BRIEF =
Look through the listing and report every line that has "ported" in it.

DATASET EXCERPTS =
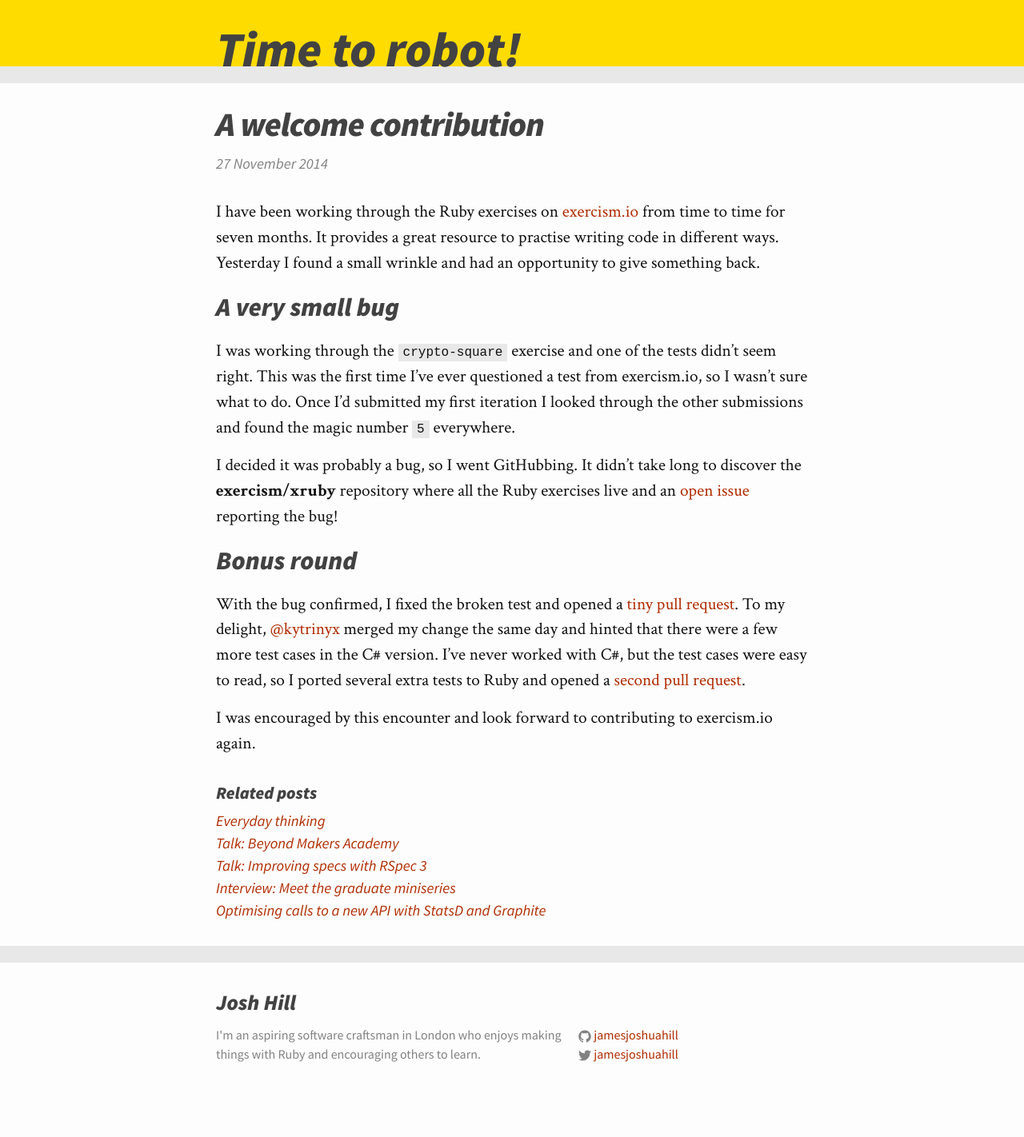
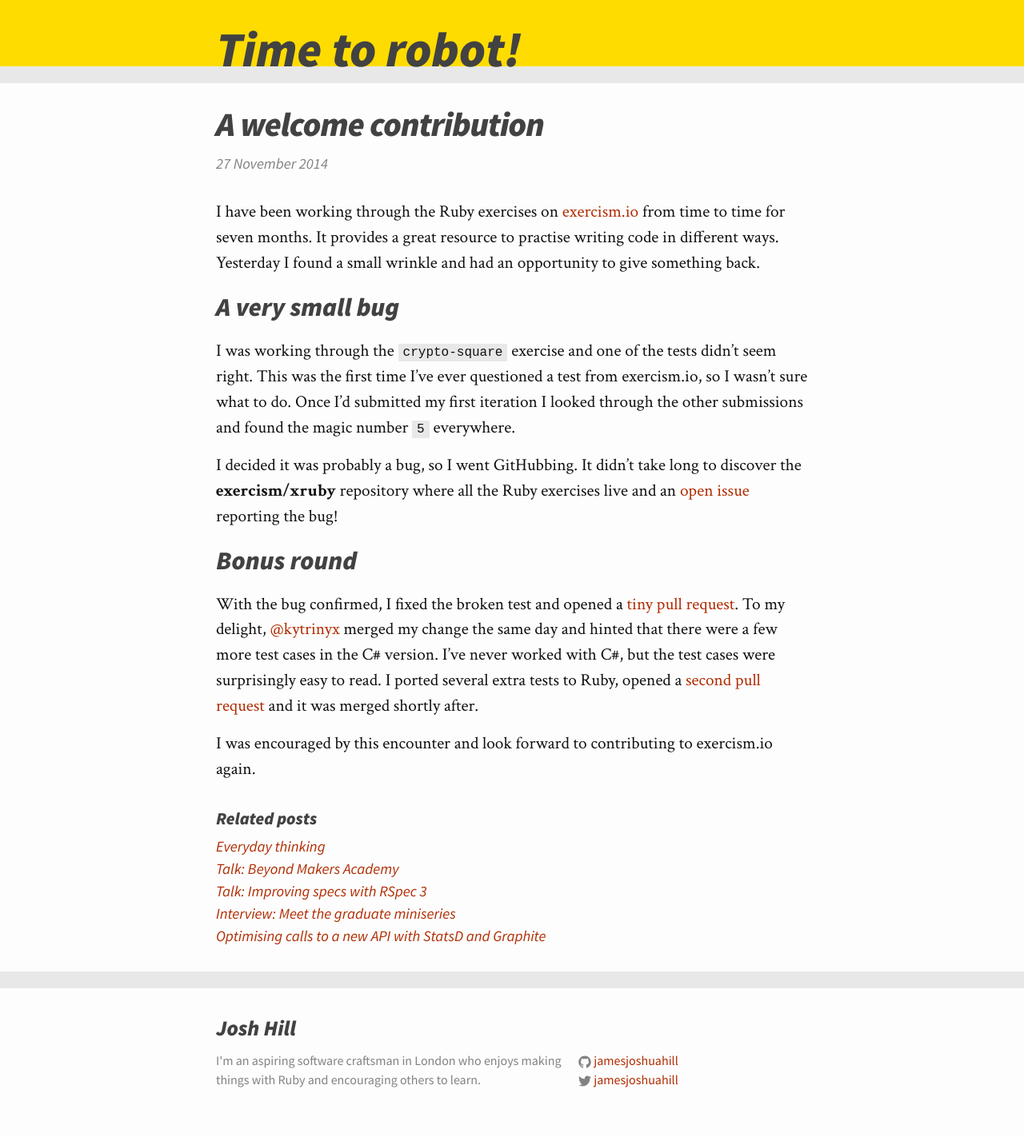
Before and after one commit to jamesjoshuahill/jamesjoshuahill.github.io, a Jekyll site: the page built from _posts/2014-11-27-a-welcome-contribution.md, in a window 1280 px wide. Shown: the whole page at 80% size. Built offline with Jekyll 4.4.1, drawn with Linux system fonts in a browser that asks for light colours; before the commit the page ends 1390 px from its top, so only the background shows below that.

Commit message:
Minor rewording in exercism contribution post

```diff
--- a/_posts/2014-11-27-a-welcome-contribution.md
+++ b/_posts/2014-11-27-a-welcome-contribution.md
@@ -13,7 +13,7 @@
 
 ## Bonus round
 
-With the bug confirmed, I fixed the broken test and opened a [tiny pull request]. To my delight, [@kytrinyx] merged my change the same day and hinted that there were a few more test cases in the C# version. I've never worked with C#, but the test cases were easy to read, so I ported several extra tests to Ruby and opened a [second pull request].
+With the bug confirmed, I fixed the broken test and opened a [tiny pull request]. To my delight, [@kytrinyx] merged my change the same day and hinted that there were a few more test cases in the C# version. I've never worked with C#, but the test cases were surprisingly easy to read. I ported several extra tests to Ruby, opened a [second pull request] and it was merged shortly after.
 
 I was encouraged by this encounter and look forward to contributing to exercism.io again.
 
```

==

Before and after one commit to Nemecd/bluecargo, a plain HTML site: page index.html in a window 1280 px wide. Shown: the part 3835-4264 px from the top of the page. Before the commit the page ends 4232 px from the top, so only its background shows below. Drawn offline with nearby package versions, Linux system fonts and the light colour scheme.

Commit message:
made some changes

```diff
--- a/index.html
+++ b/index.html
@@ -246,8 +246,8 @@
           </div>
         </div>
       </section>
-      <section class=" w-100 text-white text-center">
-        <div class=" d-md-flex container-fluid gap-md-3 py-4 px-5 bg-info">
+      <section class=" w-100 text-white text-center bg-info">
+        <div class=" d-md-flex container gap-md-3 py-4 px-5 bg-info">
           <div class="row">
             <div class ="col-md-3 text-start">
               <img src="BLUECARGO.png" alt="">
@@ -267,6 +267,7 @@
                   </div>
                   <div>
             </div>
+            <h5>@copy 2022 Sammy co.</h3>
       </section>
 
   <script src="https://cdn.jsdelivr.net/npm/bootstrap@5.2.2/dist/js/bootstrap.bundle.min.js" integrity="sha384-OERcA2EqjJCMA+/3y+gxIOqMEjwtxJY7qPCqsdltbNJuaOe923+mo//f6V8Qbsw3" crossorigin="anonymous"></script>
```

ANSWER BELOW =
-With the bug confirmed, I fixed the broken test and opened a [tiny pull request]. To my delight, [@kytrinyx] merged my change the same day and hinted that there were a few more test cases in the C# version. I've never worked with C#, but the test cases were easy to read, so I ported several extra tests to Ruby and opened a [second pull request].
+With the bug confirmed, I fixed the broken test and opened a [tiny pull request]. To my delight, [@kytrinyx] merged my change the same day and hinted that there were a few more test cases in the C# version. I've never worked with C#, but the test cases were surprisingly easy to read. I ported several extra tests to Ruby, opened a [second pull request] and it was merged shortly after.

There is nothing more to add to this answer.